Read Aloud Handbook Cover

This summer, I have found an interesting website: 1,000 Books Before Kindergarten. They are actually a non-profit organization, out of Nevada, dedicated to literacy. Besides inspiring articles about the power of reading aloud to your babies, toddlers and preschoolers, the website contains some tools for you to accomplish this worthy goal:

  • log sheets so you can record your 1,000 books as you read them to your children
  • location and contact information for your local library, in case they have partnered with this company to run the program locally
  • the rules – it’s not necessarily 1,000 different titles; you can read the same book twice and it counts as two books, for instance

This site was the impetus I needed to finally catalog our books and our reading efforts. I started keeping track of the library books we check out since May: I started out by writing down the book title and author and a few other details, but that got old after a while. I like busy work only up to a point. I ended up putting a sheet protector in my son’s First Grade Reading binder and I slide our library receipts in it as soon as we get a new receipt.

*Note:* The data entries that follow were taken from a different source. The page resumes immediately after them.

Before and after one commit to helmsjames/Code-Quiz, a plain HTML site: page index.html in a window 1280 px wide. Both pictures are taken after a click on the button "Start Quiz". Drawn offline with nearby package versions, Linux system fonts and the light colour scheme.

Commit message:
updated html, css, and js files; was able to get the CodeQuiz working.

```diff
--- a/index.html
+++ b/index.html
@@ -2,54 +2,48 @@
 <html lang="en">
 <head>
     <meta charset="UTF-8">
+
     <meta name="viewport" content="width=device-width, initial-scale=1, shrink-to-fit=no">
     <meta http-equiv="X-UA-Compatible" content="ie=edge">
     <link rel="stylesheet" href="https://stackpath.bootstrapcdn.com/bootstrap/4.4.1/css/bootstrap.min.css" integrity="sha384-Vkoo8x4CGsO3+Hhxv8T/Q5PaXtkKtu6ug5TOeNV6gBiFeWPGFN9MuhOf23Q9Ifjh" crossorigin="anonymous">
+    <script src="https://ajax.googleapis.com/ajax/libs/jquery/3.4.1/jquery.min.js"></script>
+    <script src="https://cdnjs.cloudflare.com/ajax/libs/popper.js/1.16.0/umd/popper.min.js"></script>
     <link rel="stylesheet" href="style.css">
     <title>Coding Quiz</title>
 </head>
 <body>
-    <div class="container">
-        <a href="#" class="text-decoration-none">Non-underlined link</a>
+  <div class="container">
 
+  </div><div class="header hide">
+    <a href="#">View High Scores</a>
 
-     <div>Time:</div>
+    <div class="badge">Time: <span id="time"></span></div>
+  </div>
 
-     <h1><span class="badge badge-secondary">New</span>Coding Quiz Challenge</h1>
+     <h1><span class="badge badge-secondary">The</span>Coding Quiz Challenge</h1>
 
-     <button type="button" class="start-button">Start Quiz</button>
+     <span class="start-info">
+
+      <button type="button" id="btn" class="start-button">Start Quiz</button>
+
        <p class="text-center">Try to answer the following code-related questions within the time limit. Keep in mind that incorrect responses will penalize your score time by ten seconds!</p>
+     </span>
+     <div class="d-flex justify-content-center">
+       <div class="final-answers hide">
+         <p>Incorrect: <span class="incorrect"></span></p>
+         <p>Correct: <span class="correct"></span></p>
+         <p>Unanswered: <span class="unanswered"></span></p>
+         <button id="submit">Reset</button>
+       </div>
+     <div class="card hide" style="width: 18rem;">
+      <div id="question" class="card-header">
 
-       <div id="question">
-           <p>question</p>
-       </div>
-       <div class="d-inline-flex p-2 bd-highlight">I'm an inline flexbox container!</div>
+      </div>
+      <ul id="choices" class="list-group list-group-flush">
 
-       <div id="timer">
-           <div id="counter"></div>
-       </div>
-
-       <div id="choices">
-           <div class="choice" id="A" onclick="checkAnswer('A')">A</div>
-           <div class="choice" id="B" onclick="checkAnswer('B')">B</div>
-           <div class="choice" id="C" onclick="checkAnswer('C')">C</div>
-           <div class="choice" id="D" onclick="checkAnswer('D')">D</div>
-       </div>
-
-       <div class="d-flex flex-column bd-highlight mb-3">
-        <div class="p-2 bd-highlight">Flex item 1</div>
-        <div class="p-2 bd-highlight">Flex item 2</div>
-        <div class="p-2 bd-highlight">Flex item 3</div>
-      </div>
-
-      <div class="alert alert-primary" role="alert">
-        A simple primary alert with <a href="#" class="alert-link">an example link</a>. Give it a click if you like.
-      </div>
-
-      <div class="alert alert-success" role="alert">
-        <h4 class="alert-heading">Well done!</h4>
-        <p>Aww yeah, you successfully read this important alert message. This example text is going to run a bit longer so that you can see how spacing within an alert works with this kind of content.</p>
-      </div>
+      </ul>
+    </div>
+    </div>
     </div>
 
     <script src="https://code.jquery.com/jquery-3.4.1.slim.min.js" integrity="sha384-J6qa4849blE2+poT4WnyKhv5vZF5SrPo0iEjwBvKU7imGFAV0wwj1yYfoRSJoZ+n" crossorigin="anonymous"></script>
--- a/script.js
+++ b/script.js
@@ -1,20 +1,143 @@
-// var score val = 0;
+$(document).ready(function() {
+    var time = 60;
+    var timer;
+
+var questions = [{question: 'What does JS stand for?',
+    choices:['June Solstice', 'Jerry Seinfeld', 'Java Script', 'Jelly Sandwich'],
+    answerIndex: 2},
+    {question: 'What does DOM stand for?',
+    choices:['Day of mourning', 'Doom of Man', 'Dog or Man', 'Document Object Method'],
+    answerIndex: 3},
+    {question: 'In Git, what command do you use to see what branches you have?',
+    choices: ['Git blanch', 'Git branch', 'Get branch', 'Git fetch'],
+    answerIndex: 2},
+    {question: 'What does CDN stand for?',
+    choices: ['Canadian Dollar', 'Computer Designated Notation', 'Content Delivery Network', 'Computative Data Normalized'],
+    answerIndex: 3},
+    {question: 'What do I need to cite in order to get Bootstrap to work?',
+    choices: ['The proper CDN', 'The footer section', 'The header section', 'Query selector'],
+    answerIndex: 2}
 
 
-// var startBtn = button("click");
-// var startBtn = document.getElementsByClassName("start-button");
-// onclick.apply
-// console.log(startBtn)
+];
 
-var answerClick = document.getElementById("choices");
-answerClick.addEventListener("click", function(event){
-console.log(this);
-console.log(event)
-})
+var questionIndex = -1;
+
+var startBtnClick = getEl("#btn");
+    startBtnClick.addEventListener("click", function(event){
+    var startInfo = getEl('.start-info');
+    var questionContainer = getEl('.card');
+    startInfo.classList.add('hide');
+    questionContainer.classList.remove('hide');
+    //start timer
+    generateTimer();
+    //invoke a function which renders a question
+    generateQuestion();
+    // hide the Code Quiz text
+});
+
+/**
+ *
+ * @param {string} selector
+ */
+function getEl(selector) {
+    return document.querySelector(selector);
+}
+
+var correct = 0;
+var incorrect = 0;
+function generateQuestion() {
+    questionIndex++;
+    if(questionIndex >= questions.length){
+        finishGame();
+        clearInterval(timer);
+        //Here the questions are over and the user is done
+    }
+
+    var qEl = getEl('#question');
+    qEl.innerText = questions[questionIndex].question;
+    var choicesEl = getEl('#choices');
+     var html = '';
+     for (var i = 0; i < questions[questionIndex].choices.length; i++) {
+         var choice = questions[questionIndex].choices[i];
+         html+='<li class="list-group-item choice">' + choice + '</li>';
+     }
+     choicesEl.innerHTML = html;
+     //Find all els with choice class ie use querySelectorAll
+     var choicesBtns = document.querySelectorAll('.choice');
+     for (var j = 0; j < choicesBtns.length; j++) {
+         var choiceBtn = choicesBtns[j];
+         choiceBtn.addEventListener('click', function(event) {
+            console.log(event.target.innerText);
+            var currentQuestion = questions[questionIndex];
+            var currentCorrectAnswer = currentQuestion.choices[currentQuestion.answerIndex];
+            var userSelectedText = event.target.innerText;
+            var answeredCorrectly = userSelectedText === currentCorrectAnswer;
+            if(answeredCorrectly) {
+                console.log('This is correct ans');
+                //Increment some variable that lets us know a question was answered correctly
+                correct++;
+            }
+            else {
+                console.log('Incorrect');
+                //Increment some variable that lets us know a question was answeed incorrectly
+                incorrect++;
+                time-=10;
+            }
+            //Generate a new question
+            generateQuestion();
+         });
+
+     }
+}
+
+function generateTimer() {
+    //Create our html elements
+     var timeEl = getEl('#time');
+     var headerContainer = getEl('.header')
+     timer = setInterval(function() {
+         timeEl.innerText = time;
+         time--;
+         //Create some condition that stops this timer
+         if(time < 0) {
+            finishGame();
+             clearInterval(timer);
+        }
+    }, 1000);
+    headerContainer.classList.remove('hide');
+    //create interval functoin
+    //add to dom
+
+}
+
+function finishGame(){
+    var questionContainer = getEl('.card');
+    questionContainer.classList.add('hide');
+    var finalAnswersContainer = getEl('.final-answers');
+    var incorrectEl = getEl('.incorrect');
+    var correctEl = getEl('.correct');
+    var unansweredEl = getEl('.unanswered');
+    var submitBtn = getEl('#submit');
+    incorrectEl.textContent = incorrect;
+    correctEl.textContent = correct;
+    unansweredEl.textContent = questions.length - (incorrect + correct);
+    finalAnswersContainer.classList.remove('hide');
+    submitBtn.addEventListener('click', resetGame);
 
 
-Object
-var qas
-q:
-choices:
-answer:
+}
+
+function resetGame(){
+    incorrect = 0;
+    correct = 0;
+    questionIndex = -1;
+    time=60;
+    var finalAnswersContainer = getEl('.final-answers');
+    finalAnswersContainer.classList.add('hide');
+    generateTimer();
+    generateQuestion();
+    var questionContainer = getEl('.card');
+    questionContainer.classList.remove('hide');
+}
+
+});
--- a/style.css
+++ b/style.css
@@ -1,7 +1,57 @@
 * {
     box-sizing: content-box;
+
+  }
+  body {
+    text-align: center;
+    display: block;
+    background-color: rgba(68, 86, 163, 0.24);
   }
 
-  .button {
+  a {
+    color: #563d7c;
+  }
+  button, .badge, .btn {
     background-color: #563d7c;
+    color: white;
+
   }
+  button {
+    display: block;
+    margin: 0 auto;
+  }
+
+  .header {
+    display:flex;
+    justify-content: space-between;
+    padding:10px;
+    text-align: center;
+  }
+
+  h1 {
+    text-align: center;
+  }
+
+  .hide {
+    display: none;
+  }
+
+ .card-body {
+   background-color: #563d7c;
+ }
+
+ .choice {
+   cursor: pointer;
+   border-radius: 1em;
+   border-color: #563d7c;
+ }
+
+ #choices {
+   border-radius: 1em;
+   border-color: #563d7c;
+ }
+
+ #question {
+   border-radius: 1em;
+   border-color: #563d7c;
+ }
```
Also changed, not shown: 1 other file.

As I filled out the log sheets for my children, I came to the conclusion that we may have read 1,000 different titles before my son started kindergarten at home last fall. Here’s the math:

  • 335 English children’s books we own in our library (I KNOW we read them all, each at least five times)
  • 50 children’s books we own in Romanian and French (again, I KNOW we read them all, at least five times each)
  • 100 library books we read since May (at least twice each)
  • 100 books we received from a neighbor whose children have outgrown them (still working on those)
  • 75 books per year x 6 years (since my son was born) = 450 (this is an estimate and my husband thinks it’s on the low end :))
  • 30+ books from the recommended preschool reading list
  • 25+ books from Before Five in A Row

Of course, we have read each title at least twice to our children.

It’s not that hard to read this much. One book per day is 365 books a year. Let’s say you take a day off every week. Even so, you should be able to read over 300 books per year to your preschooler.

If you go to the library twice a month and max out your card and that of your husband and that of your child, you should not even have to spend money on books at all the reach this goal. It does not take money. It takes dedication.